▶ _EXERCISE BRIEF_
Give the lines below again, exactly as they stand, and leave out the images.

[DATASET RECORDS]

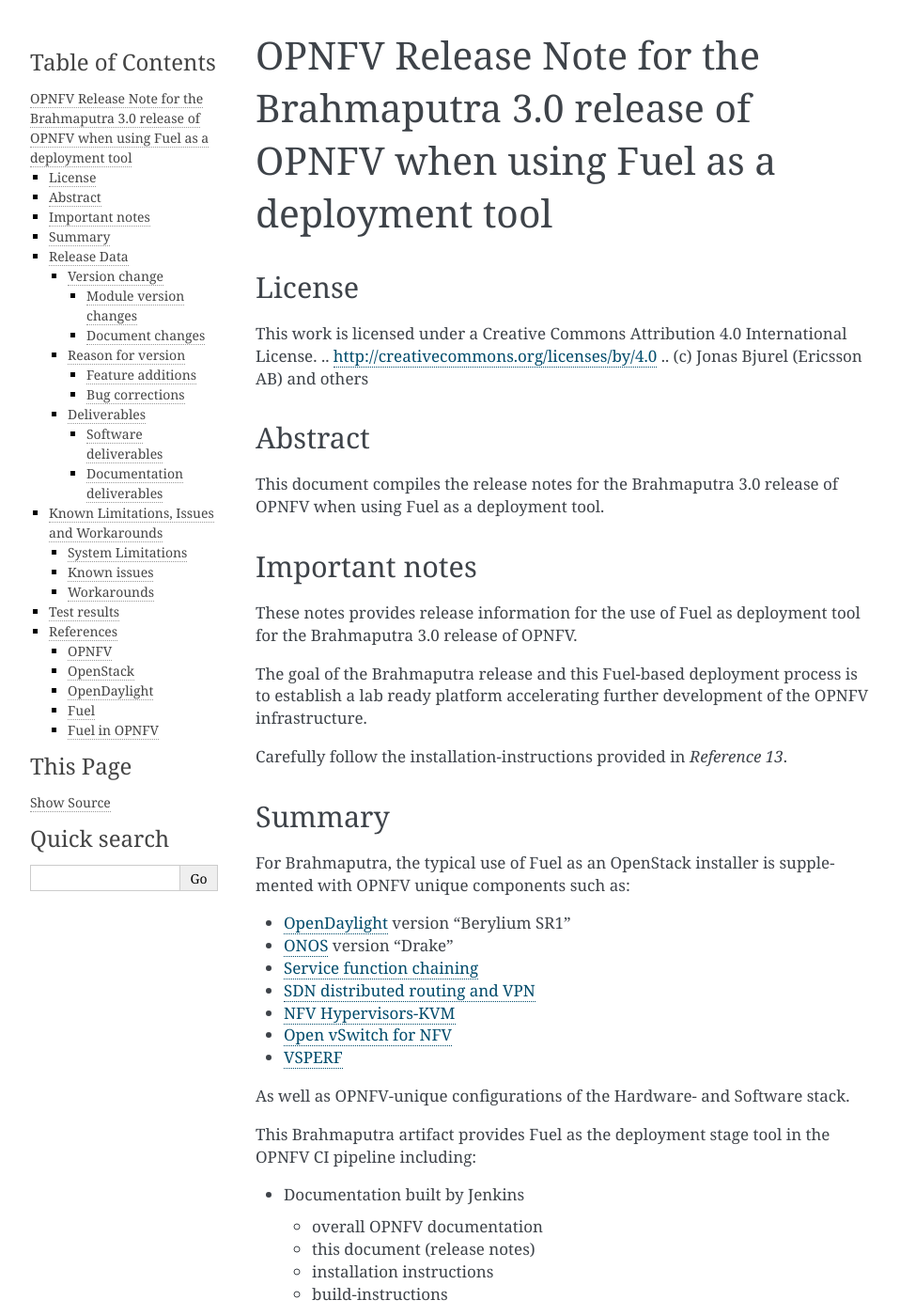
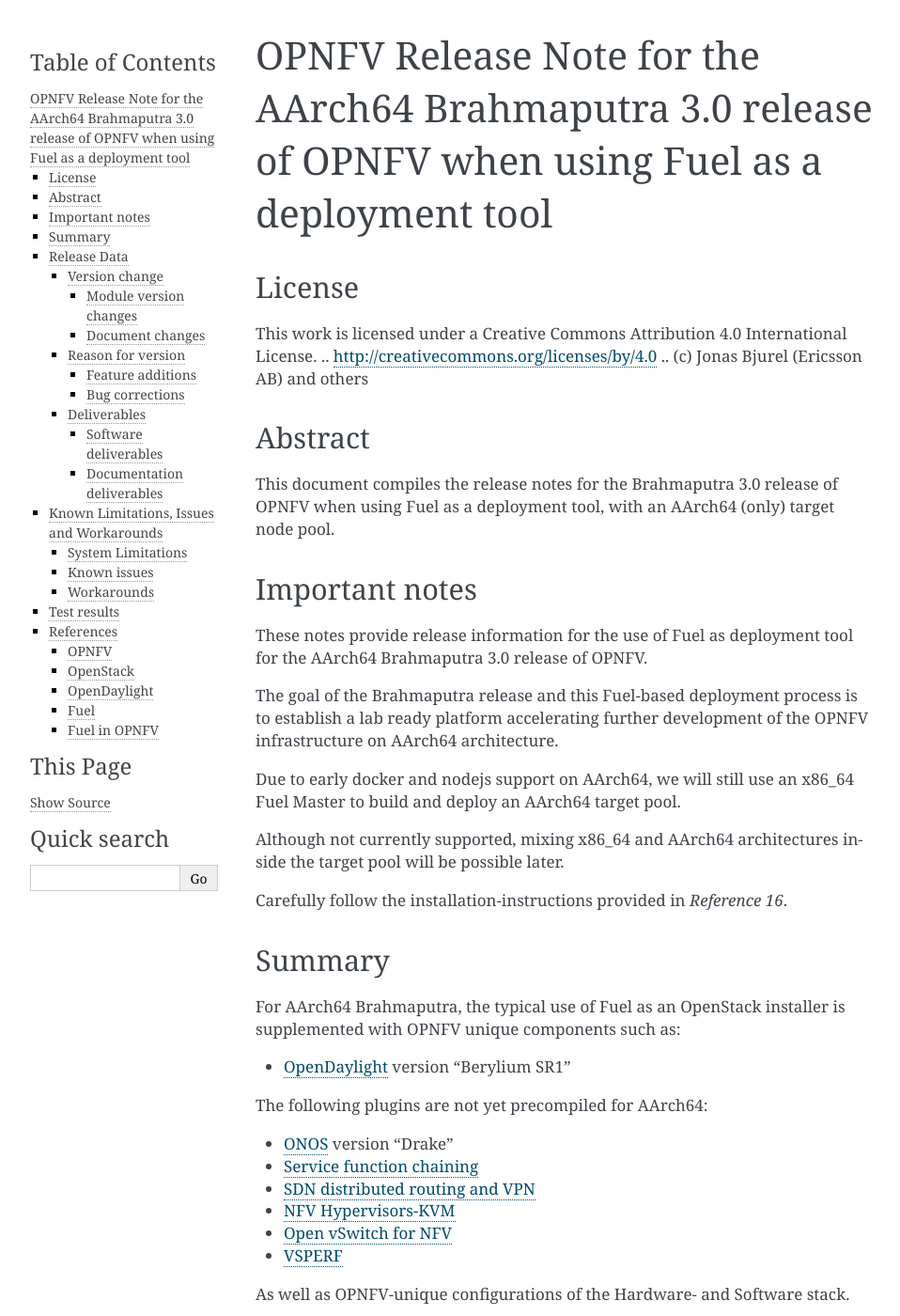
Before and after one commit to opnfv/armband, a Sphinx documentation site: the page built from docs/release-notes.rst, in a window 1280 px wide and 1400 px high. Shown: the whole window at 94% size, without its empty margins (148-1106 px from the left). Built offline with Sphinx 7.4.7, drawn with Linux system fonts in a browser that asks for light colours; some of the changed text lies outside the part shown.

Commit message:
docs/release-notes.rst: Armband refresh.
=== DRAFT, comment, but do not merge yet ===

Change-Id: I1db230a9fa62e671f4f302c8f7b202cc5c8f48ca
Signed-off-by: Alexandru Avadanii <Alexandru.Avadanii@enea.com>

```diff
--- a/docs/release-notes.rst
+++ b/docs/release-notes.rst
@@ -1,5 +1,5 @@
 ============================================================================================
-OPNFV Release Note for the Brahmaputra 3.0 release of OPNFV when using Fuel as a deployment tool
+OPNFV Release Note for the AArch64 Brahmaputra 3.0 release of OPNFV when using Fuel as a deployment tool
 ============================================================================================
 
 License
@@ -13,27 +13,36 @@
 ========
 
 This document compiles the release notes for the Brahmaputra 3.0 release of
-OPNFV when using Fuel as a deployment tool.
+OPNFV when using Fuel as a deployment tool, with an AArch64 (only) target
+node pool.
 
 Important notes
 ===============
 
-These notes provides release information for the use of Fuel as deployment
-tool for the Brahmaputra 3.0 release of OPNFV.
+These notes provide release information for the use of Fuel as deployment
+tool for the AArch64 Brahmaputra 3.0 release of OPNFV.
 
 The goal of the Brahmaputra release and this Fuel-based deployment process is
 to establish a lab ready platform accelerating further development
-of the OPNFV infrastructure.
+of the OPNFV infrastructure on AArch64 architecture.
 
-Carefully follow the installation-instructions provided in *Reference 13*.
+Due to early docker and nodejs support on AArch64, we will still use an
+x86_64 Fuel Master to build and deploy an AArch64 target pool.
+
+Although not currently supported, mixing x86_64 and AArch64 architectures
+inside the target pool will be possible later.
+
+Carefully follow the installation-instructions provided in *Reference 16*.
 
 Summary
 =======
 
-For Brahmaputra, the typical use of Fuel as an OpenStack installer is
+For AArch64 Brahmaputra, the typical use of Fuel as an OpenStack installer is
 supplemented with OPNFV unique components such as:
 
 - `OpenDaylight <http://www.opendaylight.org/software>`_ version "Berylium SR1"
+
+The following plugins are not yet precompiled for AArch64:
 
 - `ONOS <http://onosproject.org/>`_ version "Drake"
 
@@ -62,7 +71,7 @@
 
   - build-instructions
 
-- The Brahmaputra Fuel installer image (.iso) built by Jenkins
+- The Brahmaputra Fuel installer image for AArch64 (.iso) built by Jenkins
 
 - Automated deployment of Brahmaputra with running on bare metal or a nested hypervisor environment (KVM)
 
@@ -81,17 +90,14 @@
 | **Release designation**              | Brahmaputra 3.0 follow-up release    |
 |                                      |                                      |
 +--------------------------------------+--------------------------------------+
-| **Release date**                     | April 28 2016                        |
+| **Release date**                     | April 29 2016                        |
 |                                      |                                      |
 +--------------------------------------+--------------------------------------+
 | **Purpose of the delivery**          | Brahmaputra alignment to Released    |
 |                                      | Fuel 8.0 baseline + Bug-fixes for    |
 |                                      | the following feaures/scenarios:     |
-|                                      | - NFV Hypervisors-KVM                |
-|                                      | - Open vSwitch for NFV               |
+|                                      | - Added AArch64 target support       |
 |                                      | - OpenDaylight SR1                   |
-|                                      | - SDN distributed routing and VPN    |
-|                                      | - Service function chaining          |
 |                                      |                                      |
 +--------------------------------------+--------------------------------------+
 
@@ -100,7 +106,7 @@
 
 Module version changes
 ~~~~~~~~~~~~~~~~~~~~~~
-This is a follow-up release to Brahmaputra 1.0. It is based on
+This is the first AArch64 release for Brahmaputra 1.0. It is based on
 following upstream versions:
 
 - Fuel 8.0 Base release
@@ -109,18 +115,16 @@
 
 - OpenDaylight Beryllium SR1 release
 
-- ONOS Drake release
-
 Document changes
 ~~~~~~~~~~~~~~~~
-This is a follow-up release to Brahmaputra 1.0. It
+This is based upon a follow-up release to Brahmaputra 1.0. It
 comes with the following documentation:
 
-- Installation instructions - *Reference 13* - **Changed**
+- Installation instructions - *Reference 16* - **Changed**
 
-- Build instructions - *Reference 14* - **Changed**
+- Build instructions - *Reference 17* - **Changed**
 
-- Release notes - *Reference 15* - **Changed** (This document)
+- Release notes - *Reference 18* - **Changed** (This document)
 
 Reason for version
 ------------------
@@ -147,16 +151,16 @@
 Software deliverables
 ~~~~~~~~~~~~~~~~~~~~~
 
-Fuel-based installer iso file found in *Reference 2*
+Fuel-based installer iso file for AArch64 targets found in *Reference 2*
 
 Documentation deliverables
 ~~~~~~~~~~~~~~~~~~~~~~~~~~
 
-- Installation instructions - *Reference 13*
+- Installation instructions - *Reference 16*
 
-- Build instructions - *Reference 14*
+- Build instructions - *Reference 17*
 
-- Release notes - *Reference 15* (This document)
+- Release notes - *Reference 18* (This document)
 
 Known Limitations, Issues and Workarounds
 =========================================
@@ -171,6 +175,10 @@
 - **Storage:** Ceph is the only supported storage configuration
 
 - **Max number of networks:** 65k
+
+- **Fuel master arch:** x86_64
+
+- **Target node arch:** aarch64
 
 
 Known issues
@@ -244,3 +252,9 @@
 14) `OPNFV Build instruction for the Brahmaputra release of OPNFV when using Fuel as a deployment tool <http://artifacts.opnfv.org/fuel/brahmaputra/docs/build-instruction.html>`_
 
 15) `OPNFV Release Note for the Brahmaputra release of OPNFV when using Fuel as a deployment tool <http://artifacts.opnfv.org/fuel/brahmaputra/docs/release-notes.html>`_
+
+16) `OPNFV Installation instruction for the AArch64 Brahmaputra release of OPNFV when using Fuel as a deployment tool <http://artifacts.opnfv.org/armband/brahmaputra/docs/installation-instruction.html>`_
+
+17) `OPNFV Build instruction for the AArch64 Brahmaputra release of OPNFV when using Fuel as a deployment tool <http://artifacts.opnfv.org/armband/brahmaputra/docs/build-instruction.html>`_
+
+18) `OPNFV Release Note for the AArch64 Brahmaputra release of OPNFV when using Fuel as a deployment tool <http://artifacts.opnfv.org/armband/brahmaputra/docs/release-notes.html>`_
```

[/DATASET RECORDS]

▶ _SOLUTION FOR THIS PROBLEM_
Before and after one commit to opnfv/armband, a Sphinx documentation site: the page built from docs/release-notes.rst, in a window 1280 px wide and 1400 px high. Shown: the whole window at 94% size, without its empty margins (148-1106 px from the left). Built offline with Sphinx 7.4.7, drawn with Linux system fonts in a browser that asks for light colours; some of the changed text lies outside the part shown.

Commit message:
docs/release-notes.rst: Armband refresh.
=== DRAFT, comment, but do not merge yet ===

Change-Id: I1db230a9fa62e671f4f302c8f7b202cc5c8f48ca
Signed-off-by: Alexandru Avadanii <Alexandru.Avadanii@enea.com>

```diff
--- a/docs/release-notes.rst
+++ b/docs/release-notes.rst
@@ -1,5 +1,5 @@
 ============================================================================================
-OPNFV Release Note for the Brahmaputra 3.0 release of OPNFV when using Fuel as a deployment tool
+OPNFV Release Note for the AArch64 Brahmaputra 3.0 release of OPNFV when using Fuel as a deployment tool
 ============================================================================================
 
 License
@@ -13,27 +13,36 @@
 ========
 
 This document compiles the release notes for the Brahmaputra 3.0 release of
-OPNFV when using Fuel as a deployment tool.
+OPNFV when using Fuel as a deployment tool, with an AArch64 (only) target
+node pool.
 
 Important notes
 ===============
 
-These notes provides release information for the use of Fuel as deployment
-tool for the Brahmaputra 3.0 release of OPNFV.
+These notes provide release information for the use of Fuel as deployment
+tool for the AArch64 Brahmaputra 3.0 release of OPNFV.
 
 The goal of the Brahmaputra release and this Fuel-based deployment process is
 to establish a lab ready platform accelerating further development
-of the OPNFV infrastructure.
+of the OPNFV infrastructure on AArch64 architecture.
 
-Carefully follow the installation-instructions provided in *Reference 13*.
+Due to early docker and nodejs support on AArch64, we will still use an
+x86_64 Fuel Master to build and deploy an AArch64 target pool.
+
+Although not currently supported, mixing x86_64 and AArch64 architectures
+inside the target pool will be possible later.
+
+Carefully follow the installation-instructions provided in *Reference 16*.
 
 Summary
 =======
 
-For Brahmaputra, the typical use of Fuel as an OpenStack installer is
+For AArch64 Brahmaputra, the typical use of Fuel as an OpenStack installer is
 supplemented with OPNFV unique components such as:
 
 - `OpenDaylight <http://www.opendaylight.org/software>`_ version "Berylium SR1"
+
+The following plugins are not yet precompiled for AArch64:
 
 - `ONOS <http://onosproject.org/>`_ version "Drake"
 
@@ -62,7 +71,7 @@
 
   - build-instructions
 
-- The Brahmaputra Fuel installer image (.iso) built by Jenkins
+- The Brahmaputra Fuel installer image for AArch64 (.iso) built by Jenkins
 
 - Automated deployment of Brahmaputra with running on bare metal or a nested hypervisor environment (KVM)
 
@@ -81,17 +90,14 @@
 | **Release designation**              | Brahmaputra 3.0 follow-up release    |
 |                                      |                                      |
 +--------------------------------------+--------------------------------------+
-| **Release date**                     | April 28 2016                        |
+| **Release date**                     | April 29 2016                        |
 |                                      |                                      |
 +--------------------------------------+--------------------------------------+
 | **Purpose of the delivery**          | Brahmaputra alignment to Released    |
 |                                      | Fuel 8.0 baseline + Bug-fixes for    |
 |                                      | the following feaures/scenarios:     |
-|                                      | - NFV Hypervisors-KVM                |
-|                                      | - Open vSwitch for NFV               |
+|                                      | - Added AArch64 target support       |
 |                                      | - OpenDaylight SR1                   |
-|                                      | - SDN distributed routing and VPN    |
-|                                      | - Service function chaining          |
 |                                      |                                      |
 +--------------------------------------+--------------------------------------+
 
@@ -100,7 +106,7 @@
 
 Module version changes
 ~~~~~~~~~~~~~~~~~~~~~~
-This is a follow-up release to Brahmaputra 1.0. It is based on
+This is the first AArch64 release for Brahmaputra 1.0. It is based on
 following upstream versions:
 
 - Fuel 8.0 Base release
@@ -109,18 +115,16 @@
 
 - OpenDaylight Beryllium SR1 release
 
-- ONOS Drake release
-
 Document changes
 ~~~~~~~~~~~~~~~~
-This is a follow-up release to Brahmaputra 1.0. It
+This is based upon a follow-up release to Brahmaputra 1.0. It
 comes with the following documentation:
 
-- Installation instructions - *Reference 13* - **Changed**
+- Installation instructions - *Reference 16* - **Changed**
 
-- Build instructions - *Reference 14* - **Changed**
+- Build instructions - *Reference 17* - **Changed**
 
-- Release notes - *Reference 15* - **Changed** (This document)
+- Release notes - *Reference 18* - **Changed** (This document)
 
 Reason for version
 ------------------
@@ -147,16 +151,16 @@
 Software deliverables
 ~~~~~~~~~~~~~~~~~~~~~
 
-Fuel-based installer iso file found in *Reference 2*
+Fuel-based installer iso file for AArch64 targets found in *Reference 2*
 
 Documentation deliverables
 ~~~~~~~~~~~~~~~~~~~~~~~~~~
 
-- Installation instructions - *Reference 13*
+- Installation instructions - *Reference 16*
 
-- Build instructions - *Reference 14*
+- Build instructions - *Reference 17*
 
-- Release notes - *Reference 15* (This document)
+- Release notes - *Reference 18* (This document)
 
 Known Limitations, Issues and Workarounds
 =========================================
@@ -171,6 +175,10 @@
 - **Storage:** Ceph is the only supported storage configuration
 
 - **Max number of networks:** 65k
+
+- **Fuel master arch:** x86_64
+
+- **Target node arch:** aarch64
 
 
 Known issues
@@ -244,3 +252,9 @@
 14) `OPNFV Build instruction for the Brahmaputra release of OPNFV when using Fuel as a deployment tool <http://artifacts.opnfv.org/fuel/brahmaputra/docs/build-instruction.html>`_
 
 15) `OPNFV Release Note for the Brahmaputra release of OPNFV when using Fuel as a deployment tool <http://artifacts.opnfv.org/fuel/brahmaputra/docs/release-notes.html>`_
+
+16) `OPNFV Installation instruction for the AArch64 Brahmaputra release of OPNFV when using Fuel as a deployment tool <http://artifacts.opnfv.org/armband/brahmaputra/docs/installation-instruction.html>`_
+
+17) `OPNFV Build instruction for the AArch64 Brahmaputra release of OPNFV when using Fuel as a deployment tool <http://artifacts.opnfv.org/armband/brahmaputra/docs/build-instruction.html>`_
+
+18) `OPNFV Release Note for the AArch64 Brahmaputra release of OPNFV when using Fuel as a deployment tool <http://artifacts.opnfv.org/armband/brahmaputra/docs/release-notes.html>`_
```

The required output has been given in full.